In welcoming God into their homes, there was covenant protection. It was the blood​​ on the door-posts​​ that set God’s chosen people apart from the Egyptians and it is the blood of Jesus that separates God’s chosen people today.​​ We know that the Passover​​ was​​ a picture of that which​​ was to come. For it is only by the blood/death​​ of Jesus​​ that our sins​​ can truly be forgiven;​​ and only then can we enter into​​ an​​ everlasting covenant with our Heavenly Father​​ (Luke 22:19-20).


He who dwells in the shelter of the Most High Will abide in the shadow of the Almighty.​​ Psalm 91:1​​ 


The Passover feast is​​ the​​ oldest continuously observed feast known today. It has been observed for over 3500 years. Interestingly this observance should serve to raise questions in the minds of the​​ Jewish​​ children that are participating​​ (Ex.12:26).​​ And as they are told the meaning of the Passover, the Lord should be glorified in all​​ that he has done for us! And,​​ as we reflect back to what Jesus has done,​​ we​​ too​​ should respond in worship to Him.​​ Amen.


In light of what you have read above, think about this verse –


“How much severer punishment do you think he will deserve who has trampled under foot the Son of God, and has regarded as unclean the blood of the covenant by which he was sanctified, and has insulted the Spirit of grace?”​​ Hebrews 10:29 (NASB)



Return to​​ Topical​​ Index





1.​​ The Threshold Covenant;​​ Trumbull, H. Clay; 1896


2.​​ The Feasts of the Lord;​​ Kevin Howard, Marvin Rosenthal; 1997​​ 


3.​​ The Blood Covenant (tape series);​​ Craig Hill

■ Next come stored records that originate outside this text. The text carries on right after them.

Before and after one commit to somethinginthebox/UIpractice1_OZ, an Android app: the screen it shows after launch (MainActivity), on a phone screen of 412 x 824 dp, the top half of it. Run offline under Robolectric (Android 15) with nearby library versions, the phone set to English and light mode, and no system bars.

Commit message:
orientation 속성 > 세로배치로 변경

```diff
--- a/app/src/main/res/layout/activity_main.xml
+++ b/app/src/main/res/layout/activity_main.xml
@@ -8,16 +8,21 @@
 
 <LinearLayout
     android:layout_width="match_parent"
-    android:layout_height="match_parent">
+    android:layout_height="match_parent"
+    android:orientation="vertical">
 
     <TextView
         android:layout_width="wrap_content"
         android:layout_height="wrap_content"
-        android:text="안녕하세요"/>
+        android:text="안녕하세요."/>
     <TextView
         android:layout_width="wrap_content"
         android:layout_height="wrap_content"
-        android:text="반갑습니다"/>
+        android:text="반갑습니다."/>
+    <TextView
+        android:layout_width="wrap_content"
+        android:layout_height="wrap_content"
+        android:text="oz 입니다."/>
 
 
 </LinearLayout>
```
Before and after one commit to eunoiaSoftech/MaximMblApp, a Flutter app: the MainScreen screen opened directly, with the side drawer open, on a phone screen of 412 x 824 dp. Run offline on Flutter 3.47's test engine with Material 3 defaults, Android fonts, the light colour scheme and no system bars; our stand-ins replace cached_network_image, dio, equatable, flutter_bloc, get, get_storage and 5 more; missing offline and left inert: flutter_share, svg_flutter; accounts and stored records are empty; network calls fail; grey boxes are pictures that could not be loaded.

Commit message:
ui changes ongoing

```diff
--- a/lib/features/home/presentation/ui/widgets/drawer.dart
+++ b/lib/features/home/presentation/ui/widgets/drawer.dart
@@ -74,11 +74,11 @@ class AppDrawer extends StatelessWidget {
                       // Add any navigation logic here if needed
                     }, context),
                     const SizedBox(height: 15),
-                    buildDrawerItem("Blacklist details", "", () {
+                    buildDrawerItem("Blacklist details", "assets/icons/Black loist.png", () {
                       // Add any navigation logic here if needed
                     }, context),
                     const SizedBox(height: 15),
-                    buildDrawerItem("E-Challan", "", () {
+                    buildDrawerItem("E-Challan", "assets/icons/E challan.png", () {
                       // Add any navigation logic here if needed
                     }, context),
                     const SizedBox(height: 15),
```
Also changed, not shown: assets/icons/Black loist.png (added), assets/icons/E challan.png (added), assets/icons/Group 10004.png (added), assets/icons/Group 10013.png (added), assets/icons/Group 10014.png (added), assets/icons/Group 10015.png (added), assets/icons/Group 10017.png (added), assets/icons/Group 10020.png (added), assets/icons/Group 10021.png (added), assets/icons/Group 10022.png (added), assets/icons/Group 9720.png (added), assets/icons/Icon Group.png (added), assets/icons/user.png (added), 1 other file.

4.​​ Strong’s Talking Greek Hebrew Dictionary


5.​​ Vine’s Expository Dictionary


6.​​ Theological Wordbook of the Old Testament